Since Windows 10 Fall Creators Update, Microsoft added protection for Ransomware in their product ‘Windows Defender’.

This new feature uses a granular access control to several folders with the purpose to block changes made from untrusted software.

In the same way than firewalls do with programs that want to make connections (allow/block) Windows Defender uses the same approach to allow/block access to the folders, giving (theoretically) a very good protection to Ransomware attacks.

By default Microsoft has a pre-defined list with the software that is allowed to make changes in protected folders.
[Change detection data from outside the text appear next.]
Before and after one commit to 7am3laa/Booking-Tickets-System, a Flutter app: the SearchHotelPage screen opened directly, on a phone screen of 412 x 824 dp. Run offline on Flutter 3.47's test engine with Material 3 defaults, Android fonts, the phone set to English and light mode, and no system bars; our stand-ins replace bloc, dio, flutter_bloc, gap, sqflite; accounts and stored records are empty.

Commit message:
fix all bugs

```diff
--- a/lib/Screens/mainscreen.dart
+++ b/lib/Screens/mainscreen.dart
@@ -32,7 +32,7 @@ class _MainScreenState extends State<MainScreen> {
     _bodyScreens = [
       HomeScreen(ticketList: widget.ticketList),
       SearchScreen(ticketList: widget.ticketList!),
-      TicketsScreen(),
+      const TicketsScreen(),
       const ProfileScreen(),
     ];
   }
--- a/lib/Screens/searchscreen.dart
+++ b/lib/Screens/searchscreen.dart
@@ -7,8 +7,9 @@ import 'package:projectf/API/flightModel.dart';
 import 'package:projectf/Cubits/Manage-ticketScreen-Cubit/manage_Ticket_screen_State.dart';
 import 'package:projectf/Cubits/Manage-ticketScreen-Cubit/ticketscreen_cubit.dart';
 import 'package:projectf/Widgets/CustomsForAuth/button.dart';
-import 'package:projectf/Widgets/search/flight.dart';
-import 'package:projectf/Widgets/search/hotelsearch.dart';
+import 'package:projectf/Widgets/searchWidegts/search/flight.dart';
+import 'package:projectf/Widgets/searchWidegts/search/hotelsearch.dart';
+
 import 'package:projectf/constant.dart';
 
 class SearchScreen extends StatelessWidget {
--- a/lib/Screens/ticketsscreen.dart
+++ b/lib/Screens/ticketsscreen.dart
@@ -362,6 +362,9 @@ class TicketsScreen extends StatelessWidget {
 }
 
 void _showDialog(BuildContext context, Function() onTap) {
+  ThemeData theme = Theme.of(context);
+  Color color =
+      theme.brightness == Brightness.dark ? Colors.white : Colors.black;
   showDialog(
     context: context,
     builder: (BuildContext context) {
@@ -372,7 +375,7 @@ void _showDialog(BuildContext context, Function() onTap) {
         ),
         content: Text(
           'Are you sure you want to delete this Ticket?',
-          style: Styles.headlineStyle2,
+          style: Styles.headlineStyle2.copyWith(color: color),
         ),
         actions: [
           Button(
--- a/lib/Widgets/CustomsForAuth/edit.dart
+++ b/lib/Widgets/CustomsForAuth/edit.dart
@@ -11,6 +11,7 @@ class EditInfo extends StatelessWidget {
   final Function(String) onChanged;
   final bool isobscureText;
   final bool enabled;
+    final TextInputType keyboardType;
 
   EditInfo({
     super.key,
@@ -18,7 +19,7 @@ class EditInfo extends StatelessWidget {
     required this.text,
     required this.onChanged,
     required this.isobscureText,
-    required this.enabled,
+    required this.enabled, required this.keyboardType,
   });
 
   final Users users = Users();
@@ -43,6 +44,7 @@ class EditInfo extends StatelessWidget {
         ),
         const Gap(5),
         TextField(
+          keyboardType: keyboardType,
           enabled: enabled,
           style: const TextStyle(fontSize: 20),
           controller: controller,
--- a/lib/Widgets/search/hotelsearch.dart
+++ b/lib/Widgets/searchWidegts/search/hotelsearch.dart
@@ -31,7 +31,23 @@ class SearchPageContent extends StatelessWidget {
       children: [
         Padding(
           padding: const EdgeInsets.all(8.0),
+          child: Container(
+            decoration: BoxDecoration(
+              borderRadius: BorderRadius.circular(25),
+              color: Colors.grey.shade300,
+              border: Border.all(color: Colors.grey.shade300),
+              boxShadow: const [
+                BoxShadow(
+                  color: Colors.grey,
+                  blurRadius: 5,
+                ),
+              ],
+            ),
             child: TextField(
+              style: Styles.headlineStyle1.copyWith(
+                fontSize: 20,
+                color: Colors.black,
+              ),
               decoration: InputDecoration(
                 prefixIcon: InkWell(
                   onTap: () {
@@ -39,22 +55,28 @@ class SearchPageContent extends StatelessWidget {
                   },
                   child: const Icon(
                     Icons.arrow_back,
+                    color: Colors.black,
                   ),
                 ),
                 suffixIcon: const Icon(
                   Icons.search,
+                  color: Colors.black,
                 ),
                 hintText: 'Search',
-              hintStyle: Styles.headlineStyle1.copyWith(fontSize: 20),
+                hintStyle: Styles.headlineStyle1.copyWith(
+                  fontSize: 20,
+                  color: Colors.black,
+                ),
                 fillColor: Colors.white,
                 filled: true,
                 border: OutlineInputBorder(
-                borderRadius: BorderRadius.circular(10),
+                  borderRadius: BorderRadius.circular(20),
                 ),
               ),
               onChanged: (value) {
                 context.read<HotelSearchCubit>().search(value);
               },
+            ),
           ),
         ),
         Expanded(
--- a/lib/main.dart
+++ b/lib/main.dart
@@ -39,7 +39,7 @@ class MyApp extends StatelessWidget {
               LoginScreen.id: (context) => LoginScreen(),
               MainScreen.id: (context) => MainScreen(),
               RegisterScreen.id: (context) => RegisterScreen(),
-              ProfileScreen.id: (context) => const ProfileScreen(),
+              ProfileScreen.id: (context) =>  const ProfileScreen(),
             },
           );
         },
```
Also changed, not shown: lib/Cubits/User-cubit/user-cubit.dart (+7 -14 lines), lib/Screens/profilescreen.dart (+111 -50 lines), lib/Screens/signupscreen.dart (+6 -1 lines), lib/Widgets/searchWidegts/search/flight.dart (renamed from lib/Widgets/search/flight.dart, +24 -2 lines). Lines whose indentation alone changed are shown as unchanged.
Users could add new programs that could made changes.

More info about Microsoft Anti Ransomware here


By default, Office executables are included in the whitelist so these programs could make changes in protected folders without restrictions.

This access level is granted even if a malicious user uses OLE/COM objects to drive Office executables programmatically.
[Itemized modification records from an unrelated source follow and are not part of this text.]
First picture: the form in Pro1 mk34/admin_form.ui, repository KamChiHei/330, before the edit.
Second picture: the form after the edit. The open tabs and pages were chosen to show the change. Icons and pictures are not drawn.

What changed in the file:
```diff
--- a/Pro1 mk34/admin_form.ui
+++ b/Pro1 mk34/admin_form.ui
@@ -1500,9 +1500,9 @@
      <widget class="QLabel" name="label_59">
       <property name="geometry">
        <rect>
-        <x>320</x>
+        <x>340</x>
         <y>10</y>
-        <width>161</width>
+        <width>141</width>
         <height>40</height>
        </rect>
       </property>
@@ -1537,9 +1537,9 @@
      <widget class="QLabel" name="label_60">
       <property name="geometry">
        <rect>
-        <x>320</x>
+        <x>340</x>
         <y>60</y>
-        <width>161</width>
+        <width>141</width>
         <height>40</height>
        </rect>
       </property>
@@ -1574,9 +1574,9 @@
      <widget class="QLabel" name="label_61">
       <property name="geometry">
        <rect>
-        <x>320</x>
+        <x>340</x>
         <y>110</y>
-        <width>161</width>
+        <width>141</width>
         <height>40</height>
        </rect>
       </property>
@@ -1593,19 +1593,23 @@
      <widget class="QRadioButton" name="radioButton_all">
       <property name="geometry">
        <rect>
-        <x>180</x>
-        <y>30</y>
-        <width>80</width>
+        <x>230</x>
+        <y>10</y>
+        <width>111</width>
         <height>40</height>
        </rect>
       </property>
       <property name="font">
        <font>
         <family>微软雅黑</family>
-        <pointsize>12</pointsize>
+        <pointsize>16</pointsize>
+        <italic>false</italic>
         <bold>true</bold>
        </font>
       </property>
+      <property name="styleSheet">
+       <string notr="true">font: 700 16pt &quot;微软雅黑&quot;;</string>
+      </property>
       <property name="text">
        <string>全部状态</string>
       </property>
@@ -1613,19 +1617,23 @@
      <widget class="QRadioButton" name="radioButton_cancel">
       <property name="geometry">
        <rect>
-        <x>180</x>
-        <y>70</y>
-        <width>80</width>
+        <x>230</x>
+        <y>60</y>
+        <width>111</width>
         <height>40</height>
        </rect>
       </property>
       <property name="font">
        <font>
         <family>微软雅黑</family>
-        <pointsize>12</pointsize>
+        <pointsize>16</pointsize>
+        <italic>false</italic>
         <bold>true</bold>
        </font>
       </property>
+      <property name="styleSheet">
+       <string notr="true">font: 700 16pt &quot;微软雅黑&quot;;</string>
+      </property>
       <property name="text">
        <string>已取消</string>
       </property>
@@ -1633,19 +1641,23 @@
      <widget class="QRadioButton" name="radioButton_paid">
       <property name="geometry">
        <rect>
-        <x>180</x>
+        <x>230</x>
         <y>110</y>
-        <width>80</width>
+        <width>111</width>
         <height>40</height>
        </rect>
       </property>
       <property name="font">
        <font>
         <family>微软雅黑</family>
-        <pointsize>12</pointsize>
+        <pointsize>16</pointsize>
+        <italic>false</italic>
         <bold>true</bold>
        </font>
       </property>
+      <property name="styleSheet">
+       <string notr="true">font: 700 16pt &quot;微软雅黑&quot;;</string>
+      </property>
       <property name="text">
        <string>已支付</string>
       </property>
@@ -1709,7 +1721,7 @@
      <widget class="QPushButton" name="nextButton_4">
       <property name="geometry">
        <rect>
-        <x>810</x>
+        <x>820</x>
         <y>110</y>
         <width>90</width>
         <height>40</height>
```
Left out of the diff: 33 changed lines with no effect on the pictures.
So a Ransomware developer could adapt their software to use OLE objects to change / delete / encrypt files invisibly for the files owner.
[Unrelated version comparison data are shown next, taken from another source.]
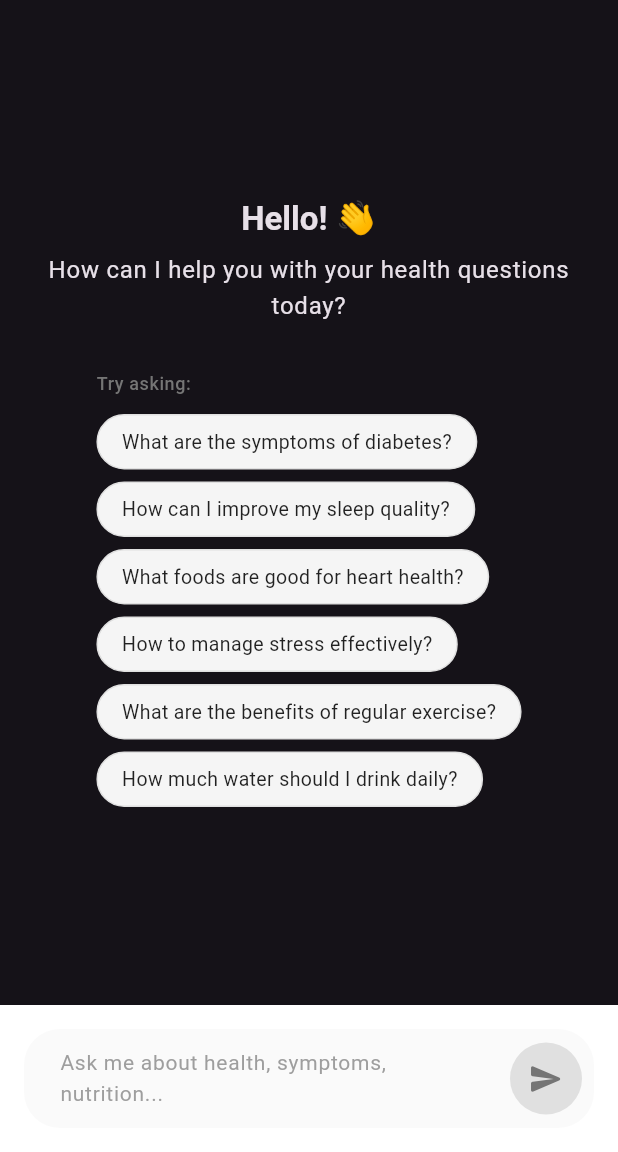
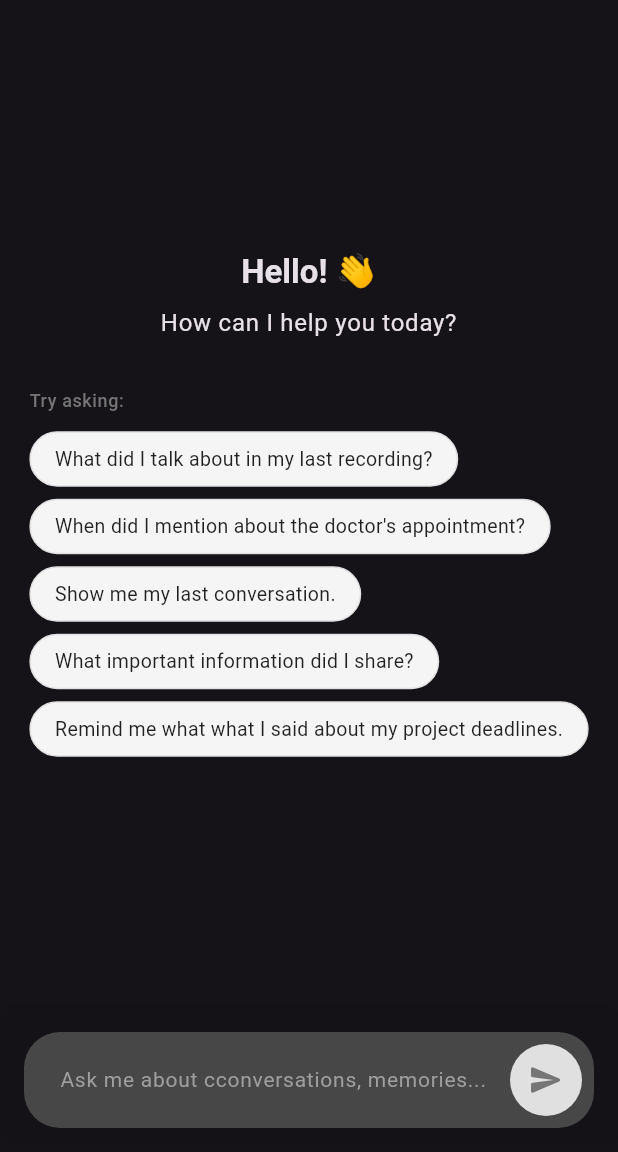
Before and after one commit to nidhisingh5958/assistant_app, a Flutter app: the ChatHome screen opened by its route, on a phone screen of 412 x 824 dp, the part 84-1236 px from its top. Run offline on Flutter 3.47's test engine with Material 3 defaults, Android fonts, the phone set to English and light mode, and no system bars; our stand-ins replace avatar_glow, flutter_riverpod, go_router, speech_to_text; missing offline and left inert: encrypt, tflite_flutter, tiktoken.

Commit message:
minor ui changes

```diff
--- a/lib/screens/chat/chat_home.dart
+++ b/lib/screens/chat/chat_home.dart
@@ -142,7 +142,7 @@ class _ChatHomeState extends State<ChatHome> {
       drawer: const SideMenu(),
       appBar: AppHeader(
         title: "ListenIQ",
-        chatTitle: _showWelcome ? null : "Health Assistant",
+        chatTitle: _showWelcome ? null : "AI Assistant",
         isInChat: !_showWelcome,
         onMenuPressed: () {
           final scaffoldState = _scaffoldKey.currentState;
@@ -226,7 +226,7 @@ class _ChatHomeState extends State<ChatHome> {
             const SizedBox(height: 8),
             Text(
               _isModelInitialized
-                  ? "How can I help you with your health questions today?"
+                  ? "How can I help you today?"
                   : "Please wait while I load the AI model...",
               style: Theme.of(context).textTheme.bodyLarge,
               textAlign: TextAlign.center,
@@ -241,12 +241,11 @@ class _ChatHomeState extends State<ChatHome> {
 
   Widget _buildSuggestedQuestions() {
     final suggestions = [
-      "What are the symptoms of diabetes?",
-      "How can I improve my sleep quality?",
-      "What foods are good for heart health?",
-      "How to manage stress effectively?",
-      "What are the benefits of regular exercise?",
-      "How much water should I drink daily?",
+      "What did I talk about in my last recording?",
+      "When did I mention about the doctor's appointment?",
+      "Show me my last conversation.",
+      "What important information did I share?",
+      "Remind me what what I said about my project deadlines.",
     ];
 
     return Column(
--- a/lib/screens/chat/widgets/bot_search_bar.dart
+++ b/lib/screens/chat/widgets/bot_search_bar.dart
@@ -84,7 +84,7 @@ class _BotSearchBarState extends State<BotSearchBar> {
     return Container(
       padding: const EdgeInsets.all(16),
       decoration: BoxDecoration(
-        color: Colors.white,
+        color: Colors.transparent,
         boxShadow: [
           BoxShadow(
             color: Colors.black.withOpacity(0.05),
@@ -104,14 +104,14 @@ class _BotSearchBarState extends State<BotSearchBar> {
                 decoration: InputDecoration(
                   hintText: _isProcessing
                       ? "Processing your question..."
-                      : "Ask me about health, symptoms, nutrition...",
+                      : "Ask me about cconversations, memories...",
                   hintStyle: TextStyle(fontSize: 14, color: Colors.grey[500]),
                   contentPadding: const EdgeInsets.symmetric(
                     horizontal: 20,
                     vertical: 12,
                   ),
                   filled: true,
-                  fillColor: Colors.grey[50],
+                  fillColor: const Color.fromARGB(255, 72, 71, 71),
                   border: OutlineInputBorder(
                     borderRadius: BorderRadius.circular(24),
                     borderSide: BorderSide.none,
@@ -125,6 +125,12 @@ class _BotSearchBarState extends State<BotSearchBar> {
                 onChanged: (text) {
                   setState(() {}); // Rebuild to update send button state
                 },
+                cursorColor: const Color.fromARGB(255, 179, 154, 248),
+                textInputAction: TextInputAction.send,
+                keyboardType: TextInputType.multiline,
+                autocorrect: true,
+                autofocus: false,
+                enableInteractiveSelection: true,
               ),
             ),
           ],
@@ -151,9 +157,7 @@ class _BotSearchBarState extends State<BotSearchBar> {
     return Container(
       margin: const EdgeInsets.all(8),
       decoration: BoxDecoration(
-        color: isEnabled
-            ? Theme.of(context).colorScheme.primary
-            : Colors.grey[300],
+        color: isEnabled ? Colors.deepPurpleAccent : Colors.grey[300],
         shape: BoxShape.circle,
       ),
       child: IconButton(
```
Also changed, not shown: lib/screens/home.dart (+33 -23 lines).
Consider this python code:

file = open('C:/Users/YJ/Documents/test.docx','w')
file.write('Random text.')

It tries to open a file located in a protected folder (Documents) to write it

If you try to use it with Defender ransomware protection activated they raise an error and access is denied because Python.exe is not allowed to make changes in the protected folder

But this python code:

import win32com.client
filetoberansom = r'C:/Users/YJ/Documents/test.docx'
word = win32com.client.Dispatch("Word.Application")
word.visible = 0
doc = word.Documents.Open(filetoberansom)
word.Documents.Item(1).Password= '12345678'

Do the magic !

  1. open the file
  2. encrypt it with password 12345678 (using native Office Document protection)  
  3. save it

Why ? Because this code uses OLE Word Object to do the work, so in fact is Word who is doing the job :)

Using this technique an attacker could perform a Ransomware attack bypassing Windows Defender protection activating the native encryption feature of Microsoft Office.

In a environment with Office+Windows (the most common) Microsoft Anti Ransom is totally useless

Another possibility is:
  • Using  Selection.Copy method to copy the content of a protected file
  • Using Selection.Paste to put the content in another file outside protected folders
  • Then delete content of the original file or put a Ransomware note  
  • Encrypt the new file as ransomware does
Notice that Office could be used to edit PDF files, Image files and others type of files not strictly related to Office documents

Microsoft answer

I have notified to Microsoft on 23 January and on 31 I got this response

The most relevant part is:

We aren't classifying this as a security vulnerability because Defender Exploit Guard isn't meant to be a security boundary

But if you read this Microsoft defines Exploit guard as 'Windows system and application exploit mitigations using Windows Defender Exploit Guard (WDEG)'

Also relevant

'Instead, we will address this through an improvement to the Controlled Folder Access functionality' 

That really means Microsoft will fix the vulnerability that should be clasified as Mitigation bypass without acknowledgment